Work to complete | Would you write out the records below exactly as given?

Difference listings:
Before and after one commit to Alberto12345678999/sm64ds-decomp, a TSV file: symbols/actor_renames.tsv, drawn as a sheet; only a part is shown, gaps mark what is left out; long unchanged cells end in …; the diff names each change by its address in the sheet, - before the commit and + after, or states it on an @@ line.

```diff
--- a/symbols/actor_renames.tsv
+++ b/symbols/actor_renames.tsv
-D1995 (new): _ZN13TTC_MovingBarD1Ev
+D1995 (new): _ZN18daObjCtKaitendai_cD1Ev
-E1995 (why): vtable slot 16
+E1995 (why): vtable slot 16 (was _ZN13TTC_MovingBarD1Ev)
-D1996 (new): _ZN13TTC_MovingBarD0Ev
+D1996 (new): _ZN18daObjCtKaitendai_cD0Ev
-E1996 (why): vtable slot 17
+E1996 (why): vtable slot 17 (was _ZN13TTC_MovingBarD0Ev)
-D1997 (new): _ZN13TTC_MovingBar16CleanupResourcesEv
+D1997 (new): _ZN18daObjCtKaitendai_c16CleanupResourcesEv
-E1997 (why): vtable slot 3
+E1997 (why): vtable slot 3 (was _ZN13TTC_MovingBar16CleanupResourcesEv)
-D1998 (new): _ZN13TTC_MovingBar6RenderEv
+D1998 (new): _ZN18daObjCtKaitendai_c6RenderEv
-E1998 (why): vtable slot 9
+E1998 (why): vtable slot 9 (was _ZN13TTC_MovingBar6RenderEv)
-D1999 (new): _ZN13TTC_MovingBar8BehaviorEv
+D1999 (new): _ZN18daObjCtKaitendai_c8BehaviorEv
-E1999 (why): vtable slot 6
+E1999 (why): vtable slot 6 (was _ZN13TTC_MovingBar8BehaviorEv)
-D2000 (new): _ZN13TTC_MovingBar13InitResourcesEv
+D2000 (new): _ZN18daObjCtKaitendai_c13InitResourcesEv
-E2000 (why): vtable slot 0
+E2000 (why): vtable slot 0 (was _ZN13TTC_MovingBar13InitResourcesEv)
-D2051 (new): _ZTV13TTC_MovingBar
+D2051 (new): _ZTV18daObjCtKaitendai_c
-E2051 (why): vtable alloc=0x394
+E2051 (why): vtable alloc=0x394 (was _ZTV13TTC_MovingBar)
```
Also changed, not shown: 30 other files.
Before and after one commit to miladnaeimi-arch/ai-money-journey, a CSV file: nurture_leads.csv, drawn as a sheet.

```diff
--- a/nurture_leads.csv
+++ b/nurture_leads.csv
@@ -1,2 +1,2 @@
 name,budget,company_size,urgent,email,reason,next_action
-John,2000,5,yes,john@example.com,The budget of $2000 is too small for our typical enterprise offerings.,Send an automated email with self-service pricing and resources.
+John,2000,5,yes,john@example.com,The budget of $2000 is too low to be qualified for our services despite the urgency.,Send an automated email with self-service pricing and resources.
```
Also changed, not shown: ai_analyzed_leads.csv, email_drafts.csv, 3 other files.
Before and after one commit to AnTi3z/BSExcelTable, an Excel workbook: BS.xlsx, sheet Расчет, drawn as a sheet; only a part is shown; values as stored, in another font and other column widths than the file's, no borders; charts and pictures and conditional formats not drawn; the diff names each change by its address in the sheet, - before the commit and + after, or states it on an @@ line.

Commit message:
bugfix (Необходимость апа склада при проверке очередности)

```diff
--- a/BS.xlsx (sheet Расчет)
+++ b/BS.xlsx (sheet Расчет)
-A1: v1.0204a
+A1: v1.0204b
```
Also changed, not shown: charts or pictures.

Answer area |
Before and after one commit to Alberto12345678999/sm64ds-decomp, a TSV file: symbols/actor_renames.tsv, drawn as a sheet; only a part is shown, gaps mark what is left out; long unchanged cells end in …; the diff names each change by its address in the sheet, - before the commit and + after, or states it on an @@ line.

```diff
--- a/symbols/actor_renames.tsv
+++ b/symbols/actor_renames.tsv
-D1995 (new): _ZN13TTC_MovingBarD1Ev
+D1995 (new): _ZN18daObjCtKaitendai_cD1Ev
-E1995 (why): vtable slot 16
+E1995 (why): vtable slot 16 (was _ZN13TTC_MovingBarD1Ev)
-D1996 (new): _ZN13TTC_MovingBarD0Ev
+D1996 (new): _ZN18daObjCtKaitendai_cD0Ev
-E1996 (why): vtable slot 17
+E1996 (why): vtable slot 17 (was _ZN13TTC_MovingBarD0Ev)
-D1997 (new): _ZN13TTC_MovingBar16CleanupResourcesEv
+D1997 (new): _ZN18daObjCtKaitendai_c16CleanupResourcesEv
-E1997 (why): vtable slot 3
+E1997 (why): vtable slot 3 (was _ZN13TTC_MovingBar16CleanupResourcesEv)
-D1998 (new): _ZN13TTC_MovingBar6RenderEv
+D1998 (new): _ZN18daObjCtKaitendai_c6RenderEv
-E1998 (why): vtable slot 9
+E1998 (why): vtable slot 9 (was _ZN13TTC_MovingBar6RenderEv)
-D1999 (new): _ZN13TTC_MovingBar8BehaviorEv
+D1999 (new): _ZN18daObjCtKaitendai_c8BehaviorEv
-E1999 (why): vtable slot 6
+E1999 (why): vtable slot 6 (was _ZN13TTC_MovingBar8BehaviorEv)
-D2000 (new): _ZN13TTC_MovingBar13InitResourcesEv
+D2000 (new): _ZN18daObjCtKaitendai_c13InitResourcesEv
-E2000 (why): vtable slot 0
+E2000 (why): vtable slot 0 (was _ZN13TTC_MovingBar13InitResourcesEv)
-D2051 (new): _ZTV13TTC_MovingBar
+D2051 (new): _ZTV18daObjCtKaitendai_c
-E2051 (why): vtable alloc=0x394
+E2051 (why): vtable alloc=0x394 (was _ZTV13TTC_MovingBar)
```
Also changed, not shown: 30 other files.
Before and after one commit to miladnaeimi-arch/ai-money-journey, a CSV file: nurture_leads.csv, drawn as a sheet.

```diff
--- a/nurture_leads.csv
+++ b/nurture_leads.csv
@@ -1,2 +1,2 @@
 name,budget,company_size,urgent,email,reason,next_action
-John,2000,5,yes,john@example.com,The budget of $2000 is too small for our typical enterprise offerings.,Send an automated email with self-service pricing and resources.
+John,2000,5,yes,john@example.com,The budget of $2000 is too low to be qualified for our services despite the urgency.,Send an automated email with self-service pricing and resources.
```
Also changed, not shown: ai_analyzed_leads.csv, email_drafts.csv, 3 other files.
Before and after one commit to AnTi3z/BSExcelTable, an Excel workbook: BS.xlsx, sheet Расчет, drawn as a sheet; only a part is shown; values as stored, in another font and other column widths than the file's, no borders; charts and pictures and conditional formats not drawn; the diff names each change by its address in the sheet, - before the commit and + after, or states it on an @@ line.

Commit message:
bugfix (Необходимость апа склада при проверке очередности)

```diff
--- a/BS.xlsx (sheet Расчет)
+++ b/BS.xlsx (sheet Расчет)
-A1: v1.0204a
+A1: v1.0204b
```
Also changed, not shown: charts or pictures.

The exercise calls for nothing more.